WHAT TO PRODUCE:
Omit all pictures, then print the entries exactly.

···

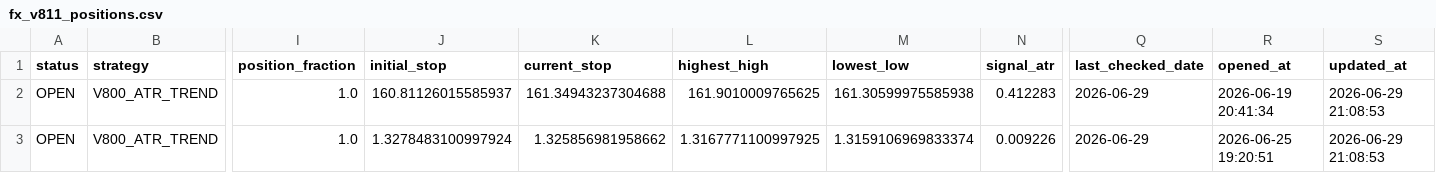
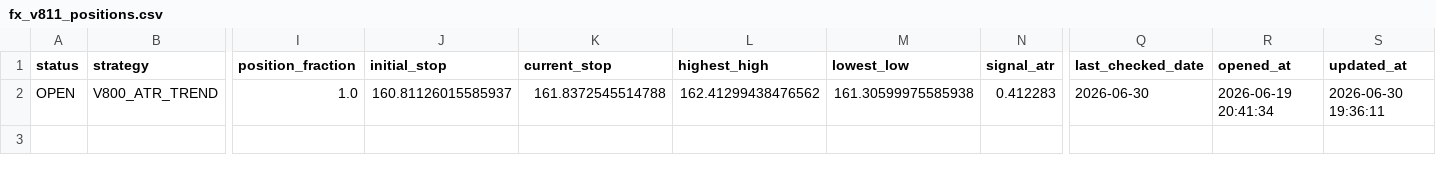
Before and after one commit to pengin01/Fx-Trade-System, a CSV file: fx_v811_positions.csv, drawn as a sheet; only a part is shown, gaps mark what is left out; rows hold the shown columns only; the diff names each change by its address in the sheet, - before the commit and + after, or states it on an @@ line.

```diff
--- a/fx_v811_positions.csv
+++ b/fx_v811_positions.csv
-K2 (current_stop): 161.34943237304688
+K2 (current_stop): 161.8372545514788
-L2 (highest_high): 161.9010009765625
+L2 (highest_high): 162.41299438476562
-Q2 (last_checked_date): 2026-06-29
+Q2 (last_checked_date): 2026-06-30
-S2 (updated_at): 2026-06-29 21:08:53
+S2 (updated_at): 2026-06-30 19:36:11
-row 3: OPEN | V800_ATR_TREND | 1.0 | 1.3278483100997924 | 1.325856981958662 | 1.3167771100997925 | 1.3159106969833374 | 0.009226 | 2026-06-29 | 2026-06-25 19:20:51 | 2026-06-29 21:08:53
```
Also changed, not shown: fx_v811_equity.csv, fx_v811_trades.csv, 5 other files.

···

RESPONSE TO THE EXERCISE:
Before and after one commit to pengin01/Fx-Trade-System, a CSV file: fx_v811_positions.csv, drawn as a sheet; only a part is shown, gaps mark what is left out; rows hold the shown columns only; the diff names each change by its address in the sheet, - before the commit and + after, or states it on an @@ line.

```diff
--- a/fx_v811_positions.csv
+++ b/fx_v811_positions.csv
-K2 (current_stop): 161.34943237304688
+K2 (current_stop): 161.8372545514788
-L2 (highest_high): 161.9010009765625
+L2 (highest_high): 162.41299438476562
-Q2 (last_checked_date): 2026-06-29
+Q2 (last_checked_date): 2026-06-30
-S2 (updated_at): 2026-06-29 21:08:53
+S2 (updated_at): 2026-06-30 19:36:11
-row 3: OPEN | V800_ATR_TREND | 1.0 | 1.3278483100997924 | 1.325856981958662 | 1.3167771100997925 | 1.3159106969833374 | 0.009226 | 2026-06-29 | 2026-06-25 19:20:51 | 2026-06-29 21:08:53
```
Also changed, not shown: fx_v811_equity.csv, fx_v811_trades.csv, 5 other files.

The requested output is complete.